Badhiwala, Jetan H; Ahuja, Christopher S; Akbar, Muhammad A; Witiw, Christopher D; Nassiri, Farshad; Furlan, Julio C; Curt, Armin; Wilson, Jefferson R; Fehlings, Michael G (2020). Degenerative cervical myelopathy - update and future directions. Nature Reviews. Neurology, 16(2):108-124.

Abstract

Degenerative cervical myelopathy (DCM) is the leading cause of spinal cord dysfunction in adults worldwide. DCM encompasses various acquired (age-related) and congenital pathologies related to degeneration of the cervical spinal column, including hypertrophy and/or calcification of the ligaments, intervertebral discs and osseous tissues. These pathologies narrow the spinal canal, leading to chronic spinal cord compression and disability. Owing to the ageing population, rates of DCM are increasing. Expeditious diagnosis and treatment of DCM are needed to avoid permanent disability. Over the past 10 years, advances in basic science and in translational and clinical research have improved our understanding of the pathophysiology of DCM and helped delineate evidence-based practices for diagnosis and treatment. Surgical decompression is recommended for moderate and severe DCM; the best strategy for mild myelopathy remains unclear. Next-generation quantitative microstructural MRI and neurophysiological recordings promise to enable quantification of spinal cord tissue damage and help predict clinical outcomes.
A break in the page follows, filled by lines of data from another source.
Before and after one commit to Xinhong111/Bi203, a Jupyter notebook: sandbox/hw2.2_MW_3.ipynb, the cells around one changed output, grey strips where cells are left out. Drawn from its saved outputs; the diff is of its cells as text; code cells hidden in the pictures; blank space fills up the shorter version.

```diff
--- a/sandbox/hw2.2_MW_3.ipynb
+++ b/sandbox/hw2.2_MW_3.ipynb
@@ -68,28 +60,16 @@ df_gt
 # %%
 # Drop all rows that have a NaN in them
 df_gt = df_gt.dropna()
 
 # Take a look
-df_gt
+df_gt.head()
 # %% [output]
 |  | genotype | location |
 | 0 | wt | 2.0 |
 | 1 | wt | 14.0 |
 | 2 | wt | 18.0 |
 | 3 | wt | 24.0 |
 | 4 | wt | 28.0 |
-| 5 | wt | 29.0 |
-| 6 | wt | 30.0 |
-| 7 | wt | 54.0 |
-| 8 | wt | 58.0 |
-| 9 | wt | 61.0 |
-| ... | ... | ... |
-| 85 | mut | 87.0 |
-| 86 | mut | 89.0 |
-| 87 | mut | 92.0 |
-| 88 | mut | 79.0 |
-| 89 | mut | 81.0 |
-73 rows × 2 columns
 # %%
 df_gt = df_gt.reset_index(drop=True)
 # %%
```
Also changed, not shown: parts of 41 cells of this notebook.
Here, we provide a comprehensive, evidence-based review of DCM, including its definition, epidemiology, pathophysiology, clinical presentation, diagnosis and differential diagnosis, and non-operative and operative management. With this Review, we aim to equip physicians across broad disciplines with the knowledge necessary to make a timely diagnosis of DCM, recognize the clinical features that influence management and identify when urgent surgical intervention is warranted.

Abstract

Degenerative cervical myelopathy (DCM) is the leading cause of spinal cord dysfunction in adults worldwide. DCM encompasses various acquired (age-related) and congenital pathologies related to degeneration of the cervical spinal column, including hypertrophy and/or calcification of the ligaments, intervertebral discs and osseous tissues. These pathologies narrow the spinal canal, leading to chronic spinal cord compression and disability. Owing to the ageing population, rates of DCM are increasing. Expeditious diagnosis and treatment of DCM are needed to avoid permanent disability. Over the past 10 years, advances in basic science and in translational and clinical research have improved our understanding of the pathophysiology of DCM and helped delineate evidence-based practices for diagnosis and treatment. Surgical decompression is recommended for moderate and severe DCM; the best strategy for mild myelopathy remains unclear. Next-generation quantitative microstructural MRI and neurophysiological recordings promise to enable quantification of spinal cord tissue damage and help predict clinical outcomes. Here, we provide a comprehensive, evidence-based review of DCM, including its definition, epidemiology, pathophysiology, clinical presentation, diagnosis and differential diagnosis, and non-operative and operative management. With this Review, we aim to equip physicians across broad disciplines with the knowledge necessary to make a timely diagnosis of DCM, recognize the clinical features that influence management and identify when urgent surgical intervention is warranted.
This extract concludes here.